That’s precisely what MAVIS enables by indexing audio streams. If you’re interested in the technology behind this, I’d highly recommend checking out the project page from Microsoft Research or watching a great talk from MIX2010 titled Unlocking Audio/Video Content with Speech Recognition. MAVIS is designed to enable searching of 100s or even 10,000s of hours of conversational speech with different speakers on different topics and has been used by a number of organizations including the State of Washington Digital Archives and ScienceCinema, a website that highlights leading-edge research from the U.S. Department of Energy as well as the European Organization for Nuclear Research (CERN). You can also search all the talks from our recent /BUILD conference.
Now it’s set to be used much more widely. GreenButton is a cloud services company from New Zealand recently announced the availability of GreenButton inCus - a cloud based audio indexing solution powered MAVIS. Running on top of Windows Azure, the service provides audio indexing on demand citing content such as recordings of meetings, conference calls, voice mails, presentations, online lectures, and Internet video as being ideal for the service.
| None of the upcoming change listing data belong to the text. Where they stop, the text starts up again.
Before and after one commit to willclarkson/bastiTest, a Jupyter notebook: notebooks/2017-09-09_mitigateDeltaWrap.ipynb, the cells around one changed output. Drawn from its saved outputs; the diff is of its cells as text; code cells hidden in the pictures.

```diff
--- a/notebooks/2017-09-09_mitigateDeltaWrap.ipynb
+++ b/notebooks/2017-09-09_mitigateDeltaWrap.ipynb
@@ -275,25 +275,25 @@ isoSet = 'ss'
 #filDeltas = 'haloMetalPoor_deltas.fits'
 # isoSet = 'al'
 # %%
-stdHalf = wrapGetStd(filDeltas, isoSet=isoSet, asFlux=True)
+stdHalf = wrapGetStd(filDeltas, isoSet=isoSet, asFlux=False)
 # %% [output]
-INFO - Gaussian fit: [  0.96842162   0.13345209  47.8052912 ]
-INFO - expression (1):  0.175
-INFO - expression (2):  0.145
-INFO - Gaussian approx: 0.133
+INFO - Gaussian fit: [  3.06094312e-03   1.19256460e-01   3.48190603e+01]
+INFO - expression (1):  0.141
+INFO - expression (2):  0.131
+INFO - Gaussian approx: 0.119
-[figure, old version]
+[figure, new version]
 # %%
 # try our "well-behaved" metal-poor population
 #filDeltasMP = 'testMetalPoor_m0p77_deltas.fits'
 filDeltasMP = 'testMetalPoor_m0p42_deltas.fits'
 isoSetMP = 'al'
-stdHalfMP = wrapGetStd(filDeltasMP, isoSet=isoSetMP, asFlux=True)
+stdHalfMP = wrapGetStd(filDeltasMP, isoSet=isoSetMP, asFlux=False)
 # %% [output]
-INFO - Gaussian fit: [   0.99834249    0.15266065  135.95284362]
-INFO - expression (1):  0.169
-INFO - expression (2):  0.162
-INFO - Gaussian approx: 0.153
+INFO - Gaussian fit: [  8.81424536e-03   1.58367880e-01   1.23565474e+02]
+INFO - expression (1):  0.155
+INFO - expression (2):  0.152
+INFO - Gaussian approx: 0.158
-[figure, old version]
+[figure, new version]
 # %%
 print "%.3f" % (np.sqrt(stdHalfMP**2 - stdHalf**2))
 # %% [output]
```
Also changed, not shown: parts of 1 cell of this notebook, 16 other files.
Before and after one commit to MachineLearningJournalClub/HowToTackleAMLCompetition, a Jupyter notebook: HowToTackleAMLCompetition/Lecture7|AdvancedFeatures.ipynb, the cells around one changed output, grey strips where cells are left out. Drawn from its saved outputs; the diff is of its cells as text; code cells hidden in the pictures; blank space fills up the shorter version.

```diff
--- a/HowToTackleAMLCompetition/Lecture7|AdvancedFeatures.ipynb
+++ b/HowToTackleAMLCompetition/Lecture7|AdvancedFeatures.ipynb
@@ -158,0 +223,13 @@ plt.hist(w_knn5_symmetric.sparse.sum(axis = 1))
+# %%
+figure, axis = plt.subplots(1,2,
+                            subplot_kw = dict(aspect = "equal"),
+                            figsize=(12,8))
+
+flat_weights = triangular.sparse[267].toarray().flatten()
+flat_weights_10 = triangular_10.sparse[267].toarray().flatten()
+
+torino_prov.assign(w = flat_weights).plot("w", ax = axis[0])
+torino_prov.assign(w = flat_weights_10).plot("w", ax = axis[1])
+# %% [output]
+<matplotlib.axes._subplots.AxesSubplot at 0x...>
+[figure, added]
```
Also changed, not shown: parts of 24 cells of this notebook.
The service doesn't care where the media to be indexed is stored either with their website noting that as long as it is accessible, it can be indexed. Accessible means the service can access media from its current location through an HTTP or an HTTPS connection. “Simply create an RSS feed using the location(s) of your archives, submit it to the web portal, and the service will access & index your media” says the GreenButton site. A simple 5 step process (for fully hosted, 6 step for self hosted) gets you from raw media to searchable media. Pricing is dependent on where you host and how many “media hours” you’d like to index.
There are copyright issues to be considered with this kind of indexing, but for media organizations looking to make their content more accessible it seems to me that there is huge untapped potential here.
Would I like to sit back on my sofa and command my TV to find me the Top Gear episode where Clarkson talks about Senna? Yes. I had that exact desire last week and this technology could take my search time down from minutes to seconds.